With back-to-back classes, early-morning stage calls and remembering to pack countless costume accessories, competition and convention weekends can feel like a whirlwind for even the most seasoned of studios. Take the advice of Turn It Up Dance Challenge master teachers Alex Wong and Maud Arnold and president Melissa Burns on how to make the experience feel meaningful and successful for your dancers:

Keep reading... Show less
Dancer Health
Deanna Paolantonio leads a workshop. Photo courtesy of Paolantonio

Deanna Paolantonio had been interested in body positivity long before diabetes ever crossed her mind. As a Zumba and Pilates instructor who had just earned her master's degree in dance studies, she focused her research on the relationship between fitness and body image for women and young girls. Then, at age 25, just as she was accepted into the PhD program at York University in Toronto, she was diagnosed with type 1 diabetes (T1D).

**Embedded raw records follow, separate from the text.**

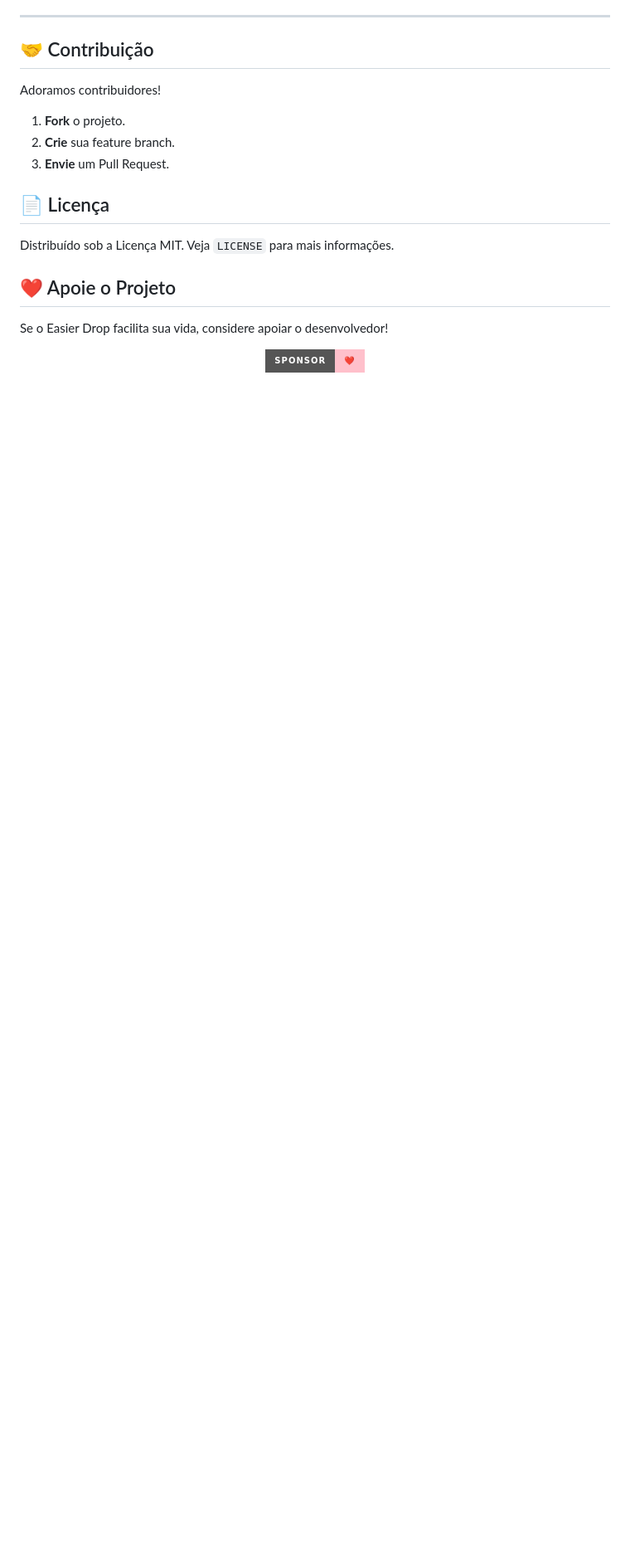
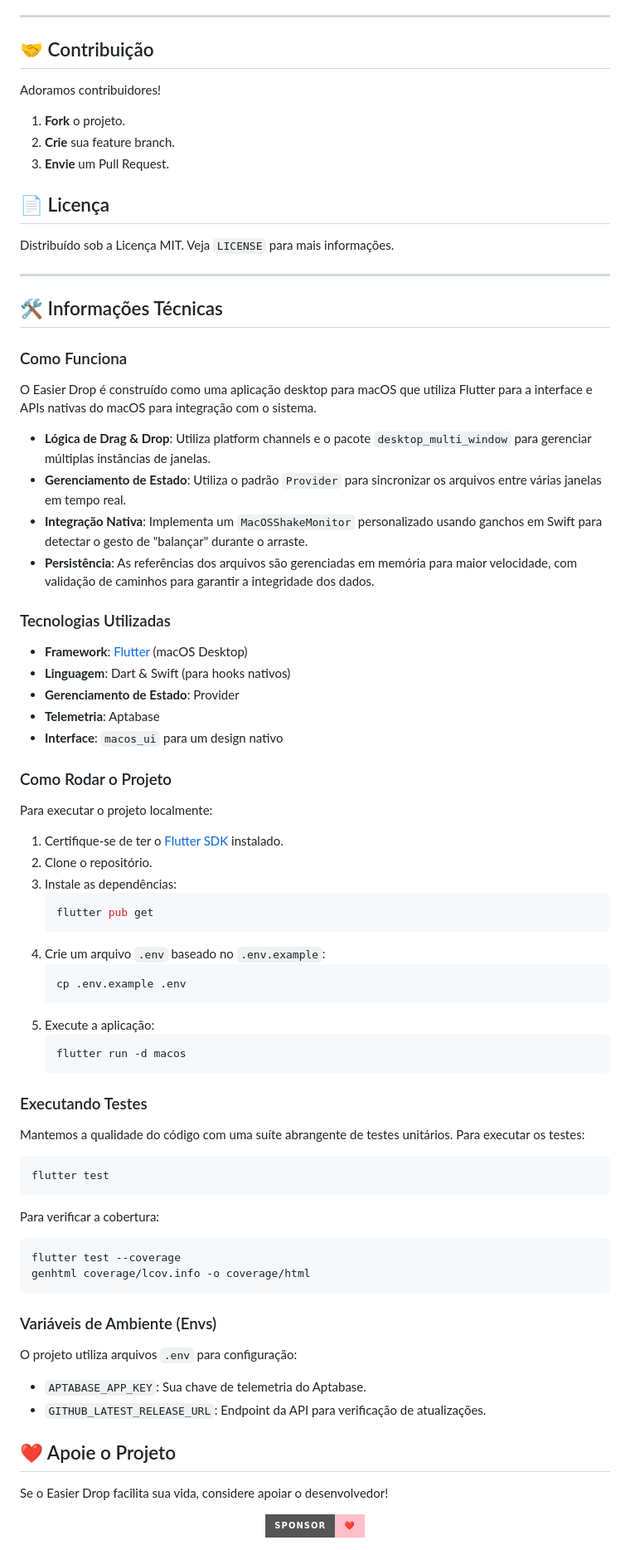
Before and after one commit to victorcmarinho/EasierDrop, a Markdown page: README_pt.md, the part around the change. Shown at 83% size. GitHub-like rendering; badges without logos; blank space fills up the shorter version.

````diff
--- a/README_pt.md
+++ b/README_pt.md
@@ -85,6 +85,58 @@ Adoramos contribuidores!
 
 Distribuído sob a Licença MIT. Veja `LICENSE` para mais informações.
 
+---
+
+## 🛠️ Informações Técnicas
+
+### Como Funciona
+O Easier Drop é construído como uma aplicação desktop para macOS que utiliza Flutter para a interface e APIs nativas do macOS para integração com o sistema.
+- **Lógica de Drag & Drop**: Utiliza platform channels e o pacote `desktop_multi_window` para gerenciar múltiplas instâncias de janelas.
+- **Gerenciamento de Estado**: Utiliza o padrão `Provider` para sincronizar os arquivos entre várias janelas em tempo real.
+- **Integração Nativa**: Implementa um `MacOSShakeMonitor` personalizado usando ganchos em Swift para detectar o gesto de "balançar" durante o arraste.
+- **Persistência**: As referências dos arquivos são gerenciadas em memória para maior velocidade, com validação de caminhos para garantir a integridade dos dados.
+
+### Tecnologias Utilizadas
+- **Framework**: [Flutter](https://flutter.dev) (macOS Desktop)
+- **Linguagem**: Dart & Swift (para hooks nativos)
+- **Gerenciamento de Estado**: Provider
+- **Telemetria**: Aptabase
+- **Interface**: `macos_ui` para um design nativo
+
+### Como Rodar o Projeto
+Para executar o projeto localmente:
+1. Certifique-se de ter o [Flutter SDK](https://docs.flutter.dev/get-started/install/macos) instalado.
+2. Clone o repositório.
+3. Instale as dependências:
+   ```bash
+   flutter pub get
+   ```
+4. Crie um arquivo `.env` baseado no `.env.example`:
+   ```bash
+   cp .env.example .env
+   ```
+5. Execute a aplicação:
+   ```bash
+   flutter run -d macos
+   ```
+
+### Executando Testes
+Mantemos a qualidade do código com uma suíte abrangente de testes unitários.
+Para executar os testes:
+```bash
+flutter test
+```
+Para verificar a cobertura:
+```bash
+flutter test --coverage
+genhtml coverage/lcov.info -o coverage/html
+```
+
+### Variáveis de Ambiente (Envs)
+O projeto utiliza arquivos `.env` para configuração:
+- `APTABASE_APP_KEY`: Sua chave de telemetria do Aptabase.
+- `GITHUB_LATEST_RELEASE_URL`: Endpoint da API para verificação de atualizações.
+
 ## ❤️ Apoie o Projeto
 
 Se o Easier Drop facilita sua vida, considere apoiar o desenvolvedor!
````
Also changed, not shown: README.md (+52 -0 lines), README_es.md (+52 -0 lines).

Keep reading... Show less
Sponsored by The Studio Director

As a studio owner, you're probably pretty used to juggling. Running a business is demanding, with new questions and challenges pulling your attention in a million different directions each day.

But there's a solution that could be saving you time and money (and sanity!). Studio management systems are easy-to-use software programs designed for the particular needs of studio owners, offering tools like billing, enrollment, inventory and emails, all in one place. The right studio management system can help you handle the day-to-day tasks that bog you down as a business owner, leaving you more time for the most important work—like connecting with students and planning creative curriculums for them. Plus, these systems can keep you from spending extra money on hiring multiple specialists or using multiple platforms to meet your administrative needs.

So how do you make sure you're choosing a studio management system that offers the same quality that your studio does? We talked to The Studio Director—whose studio management system provides a whole host of streamlined features—about the must-haves for any system, and the bonuses that make an excellent product stand out:

Keep reading... Show less
Dance Teacher Tips
Robin Nasatir (center) with Peter Brown and Vicki Gunter. Photo by Christian Peacock

On a sunny Thursday morning in Berkeley, California, Robin Nasatir leads her modern class through a classic seated floor warm-up full of luscious curves and tilts to the soothing grooves of Bobby McFerrin. Though her modern style is rooted in traditional José Limón and Erick Hawkins techniques, the makeup of her class is far from conventional. Her students range in age from 30 all the way to early 80s.

Keep reading... Show less
Dance Teacher Tips
Getty Images

Q: I need advice on proper classroom management for dancers in K–12—I can't get them to focus.

A: Classroom management in a K–12 setting is no different than in a studio. No matter where you teach, I recommend using a positive-reinforcement approach first. As a general rule, what you pay attention to is what you get. When a student acts out, it's generally done in order to gain attention. Rather than giving attention to them for inappropriate behavior, call out other students who are exhibiting the positive behaviors you desire. Name the good actions, and all of your students will quickly learn what it takes to be noticed.

Keep reading... Show less
Dance Teacher Tips

For an aspiring professional dancer, an unexpected injury can feel like a death sentence to a career that hasn't even started. The recovery process following an injury can be one of the most grueling and heartbreaking experiences a performer will ever face. In times like these, dance teachers have the power to boost or weaken a dancer's morale.

With that in mind, we've compiled a list of do's and don'ts for talking to a seriously injured dancer.

Keep reading... Show less
Dance Teacher Tips
Getty Images

Q: Last season I had three dancers on my junior team who struggled all year. They've trained with me for years, yet they keep sliding farther behind their classmates. What should I do?

Keep reading... Show less

mailbox

Get DanceTeacher in your inbox